◆ Entries shown
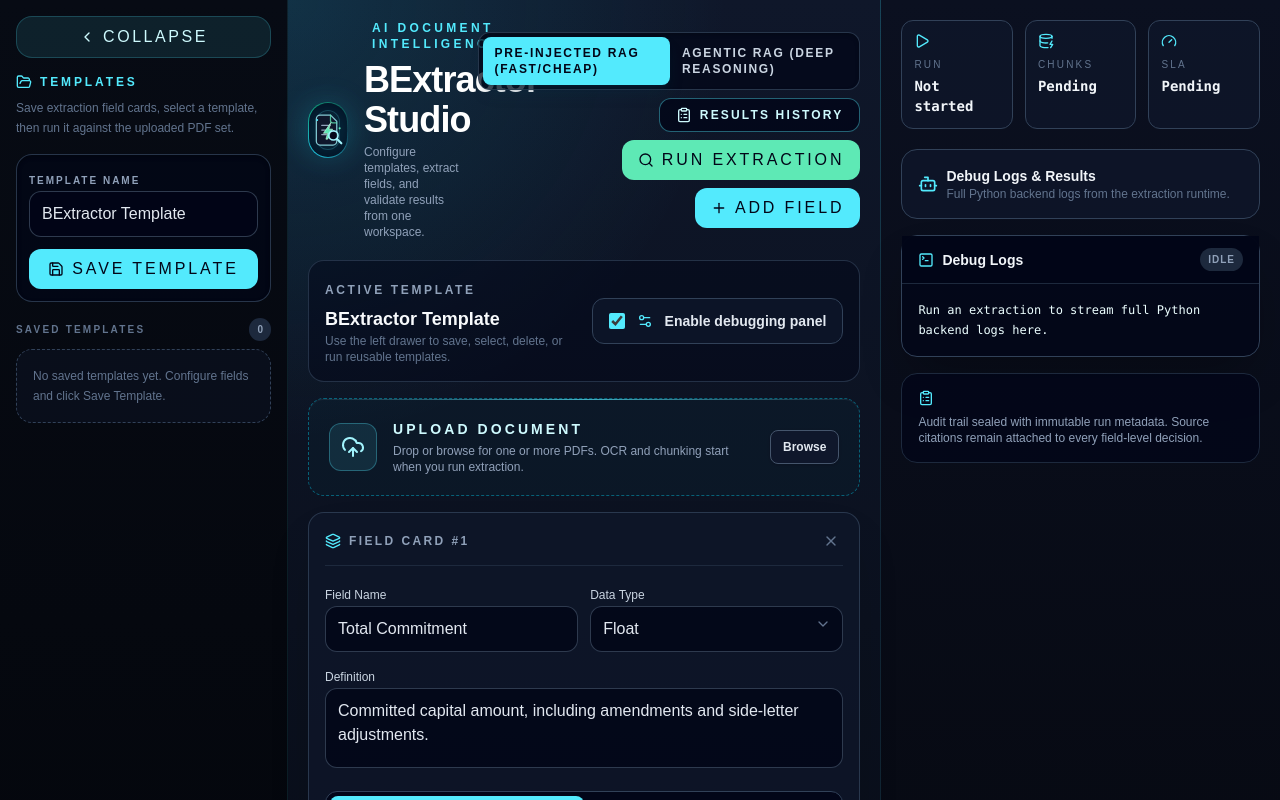
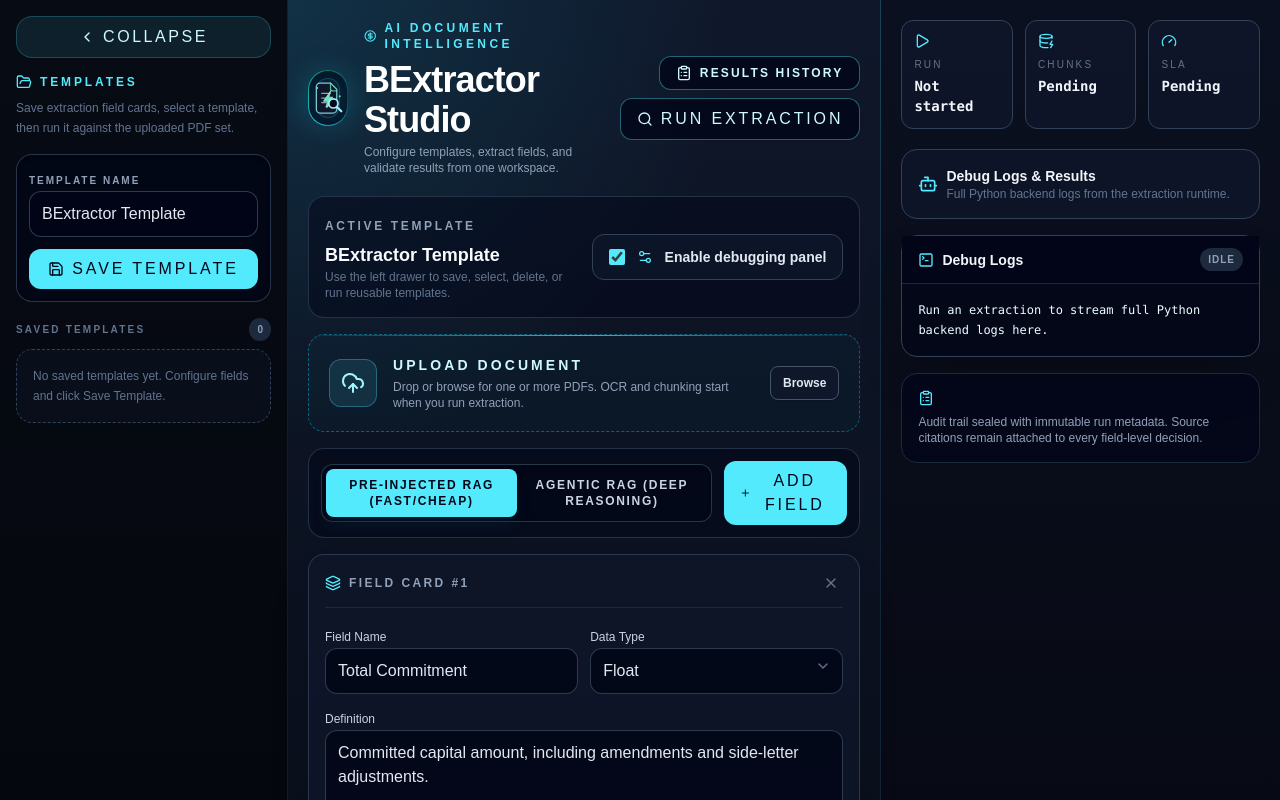
Before and after one commit to macmann/BExtract, a Next.js app in the folder client/: page / in a window 1280 px wide. Shown: the top 800 px of the page. Built offline with nearby package versions, Linux system fonts and the light colour scheme.

Commit message:
Reorganize home page action buttons

```diff
--- a/client/src/app/page.tsx
+++ b/client/src/app/page.tsx
@@ -1835,29 +1835,6 @@ export default function Home() {
               </div>
             </div>
             <div className="flex flex-wrap items-center justify-end gap-2">
-              <fieldset className="flex rounded-xl border border-slate-700/80 bg-slate-950/70 p-1 shadow-inner shadow-black/20">
-                <legend className="sr-only">Extraction architecture</legend>
-                {extractionApproachOptions.map((option) => (
-                  <label
-                    key={option.value}
-                    className={`cursor-pointer rounded-lg px-3 py-2 text-xs font-black uppercase tracking-[0.14em] transition ${
-                      extractionApproach === option.value
-                        ? "bg-cyan-300 text-slate-950 shadow-lg shadow-cyan-950/30"
-                        : "text-slate-300 hover:bg-slate-800/80 hover:text-cyan-100"
-                    }`}
-                  >
-                    <input
-                      type="radio"
-                      name="extraction-approach"
-                      value={option.value}
-                      checked={extractionApproach === option.value}
-                      onChange={() => setExtractionApproach(option.value)}
-                      className="sr-only"
-                    />
-                    {option.label}
-                  </label>
-                ))}
-              </fieldset>
               <Link
                 href="/results"
                 className="inline-flex items-center gap-2 rounded-xl border border-cyan-300/40 bg-slate-950/80 px-4 py-2 text-xs font-black uppercase tracking-[0.18em] text-cyan-100 transition hover:border-cyan-200 hover:bg-cyan-300/10 hover:text-white"
@@ -1867,18 +1844,12 @@ export default function Home() {
               <button
                 onClick={() => handleRunExtraction()}
                 disabled={isLoading}
-                className="inline-flex items-center gap-2 rounded-xl bg-emerald-300 px-4 py-2 text-xs font-black uppercase tracking-[0.18em] text-slate-950 hover:bg-emerald-200 disabled:cursor-not-allowed disabled:opacity-60"
+                className="inline-flex items-center gap-2 rounded-xl border border-cyan-300/40 bg-slate-950/80 px-4 py-2 text-xs font-black uppercase tracking-[0.18em] text-cyan-100 transition hover:border-cyan-200 hover:bg-cyan-300/10 hover:text-white disabled:cursor-not-allowed disabled:opacity-60"
               >
                 <Search
                   className={`h-4 w-4 ${isLoading ? "animate-pulse" : ""}`}
                 />{" "}
                 {isLoading ? "Extracting..." : "Run Extraction"}
-              </button>
-              <button
-                onClick={addField}
-                className="inline-flex items-center gap-2 rounded-xl bg-cyan-300 px-4 py-2 text-xs font-black uppercase tracking-[0.18em] text-slate-950 hover:bg-cyan-200"
-              >
-                <Plus className="h-4 w-4" /> Add Field
               </button>
             </div>
           </header>
@@ -1902,6 +1873,37 @@ export default function Home() {
             </label>
           </div>
           <UploadDropzone files={files} onFilesChange={handleFilesChange} />
+          <div className="mt-4 flex flex-col gap-3 rounded-2xl border border-slate-700/70 bg-slate-950/50 p-3 lg:flex-row lg:items-center lg:justify-between">
+            <fieldset className="flex flex-col rounded-xl border border-slate-700/80 bg-slate-950/70 p-1 shadow-inner shadow-black/20 sm:flex-row">
+              <legend className="sr-only">Extraction architecture</legend>
+              {extractionApproachOptions.map((option) => (
+                <label
+                  key={option.value}
+                  className={`cursor-pointer rounded-lg px-3 py-2 text-center text-xs font-black uppercase tracking-[0.14em] transition ${
+                    extractionApproach === option.value
+                      ? "bg-cyan-300 text-slate-950 shadow-lg shadow-cyan-950/30"
+                      : "text-slate-300 hover:bg-slate-800/80 hover:text-cyan-100"
+                  }`}
+                >
+                  <input
+                    type="radio"
+                    name="extraction-approach"
+                    value={option.value}
+                    checked={extractionApproach === option.value}
+                    onChange={() => setExtractionApproach(option.value)}
+                    className="sr-only"
+                  />
+                  {option.label}
+                </label>
+              ))}
+            </fieldset>
+            <button
+              onClick={addField}
+              className="inline-flex items-center justify-center gap-2 rounded-xl bg-cyan-300 px-4 py-2 text-xs font-black uppercase tracking-[0.18em] text-slate-950 hover:bg-cyan-200"
+            >
+              <Plus className="h-4 w-4" /> Add Field
+            </button>
+          </div>
           <ExtractionLoadingPanel
             logs={runtimeLogs}
             isLoading={isLoading}
```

◆ Required action
If a record contains a picture, leave the picture out and return everything else exactly.

◆ Your solution
Before and after one commit to macmann/BExtract, a Next.js app in the folder client/: page / in a window 1280 px wide. Shown: the top 800 px of the page. Built offline with nearby package versions, Linux system fonts and the light colour scheme.

Commit message:
Reorganize home page action buttons

```diff
--- a/client/src/app/page.tsx
+++ b/client/src/app/page.tsx
@@ -1835,29 +1835,6 @@ export default function Home() {
               </div>
             </div>
             <div className="flex flex-wrap items-center justify-end gap-2">
-              <fieldset className="flex rounded-xl border border-slate-700/80 bg-slate-950/70 p-1 shadow-inner shadow-black/20">
-                <legend className="sr-only">Extraction architecture</legend>
-                {extractionApproachOptions.map((option) => (
-                  <label
-                    key={option.value}
-                    className={`cursor-pointer rounded-lg px-3 py-2 text-xs font-black uppercase tracking-[0.14em] transition ${
-                      extractionApproach === option.value
-                        ? "bg-cyan-300 text-slate-950 shadow-lg shadow-cyan-950/30"
-                        : "text-slate-300 hover:bg-slate-800/80 hover:text-cyan-100"
-                    }`}
-                  >
-                    <input
-                      type="radio"
-                      name="extraction-approach"
-                      value={option.value}
-                      checked={extractionApproach === option.value}
-                      onChange={() => setExtractionApproach(option.value)}
-                      className="sr-only"
-                    />
-                    {option.label}
-                  </label>
-                ))}
-              </fieldset>
               <Link
                 href="/results"
                 className="inline-flex items-center gap-2 rounded-xl border border-cyan-300/40 bg-slate-950/80 px-4 py-2 text-xs font-black uppercase tracking-[0.18em] text-cyan-100 transition hover:border-cyan-200 hover:bg-cyan-300/10 hover:text-white"
@@ -1867,18 +1844,12 @@ export default function Home() {
               <button
                 onClick={() => handleRunExtraction()}
                 disabled={isLoading}
-                className="inline-flex items-center gap-2 rounded-xl bg-emerald-300 px-4 py-2 text-xs font-black uppercase tracking-[0.18em] text-slate-950 hover:bg-emerald-200 disabled:cursor-not-allowed disabled:opacity-60"
+                className="inline-flex items-center gap-2 rounded-xl border border-cyan-300/40 bg-slate-950/80 px-4 py-2 text-xs font-black uppercase tracking-[0.18em] text-cyan-100 transition hover:border-cyan-200 hover:bg-cyan-300/10 hover:text-white disabled:cursor-not-allowed disabled:opacity-60"
               >
                 <Search
                   className={`h-4 w-4 ${isLoading ? "animate-pulse" : ""}`}
                 />{" "}
                 {isLoading ? "Extracting..." : "Run Extraction"}
-              </button>
-              <button
-                onClick={addField}
-                className="inline-flex items-center gap-2 rounded-xl bg-cyan-300 px-4 py-2 text-xs font-black uppercase tracking-[0.18em] text-slate-950 hover:bg-cyan-200"
-              >
-                <Plus className="h-4 w-4" /> Add Field
               </button>
             </div>
           </header>
@@ -1902,6 +1873,37 @@ export default function Home() {
             </label>
           </div>
           <UploadDropzone files={files} onFilesChange={handleFilesChange} />
+          <div className="mt-4 flex flex-col gap-3 rounded-2xl border border-slate-700/70 bg-slate-950/50 p-3 lg:flex-row lg:items-center lg:justify-between">
+            <fieldset className="flex flex-col rounded-xl border border-slate-700/80 bg-slate-950/70 p-1 shadow-inner shadow-black/20 sm:flex-row">
+              <legend className="sr-only">Extraction architecture</legend>
+              {extractionApproachOptions.map((option) => (
+                <label
+                  key={option.value}
+                  className={`cursor-pointer rounded-lg px-3 py-2 text-center text-xs font-black uppercase tracking-[0.14em] transition ${
+                    extractionApproach === option.value
+                      ? "bg-cyan-300 text-slate-950 shadow-lg shadow-cyan-950/30"
+                      : "text-slate-300 hover:bg-slate-800/80 hover:text-cyan-100"
+                  }`}
+                >
+                  <input
+                    type="radio"
+                    name="extraction-approach"
+                    value={option.value}
+                    checked={extractionApproach === option.value}
+                    onChange={() => setExtractionApproach(option.value)}
+                    className="sr-only"
+                  />
+                  {option.label}
+                </label>
+              ))}
+            </fieldset>
+            <button
+              onClick={addField}
+              className="inline-flex items-center justify-center gap-2 rounded-xl bg-cyan-300 px-4 py-2 text-xs font-black uppercase tracking-[0.18em] text-slate-950 hover:bg-cyan-200"
+            >
+              <Plus className="h-4 w-4" /> Add Field
+            </button>
+          </div>
           <ExtractionLoadingPanel
             logs={runtimeLogs}
             isLoading={isLoading}
```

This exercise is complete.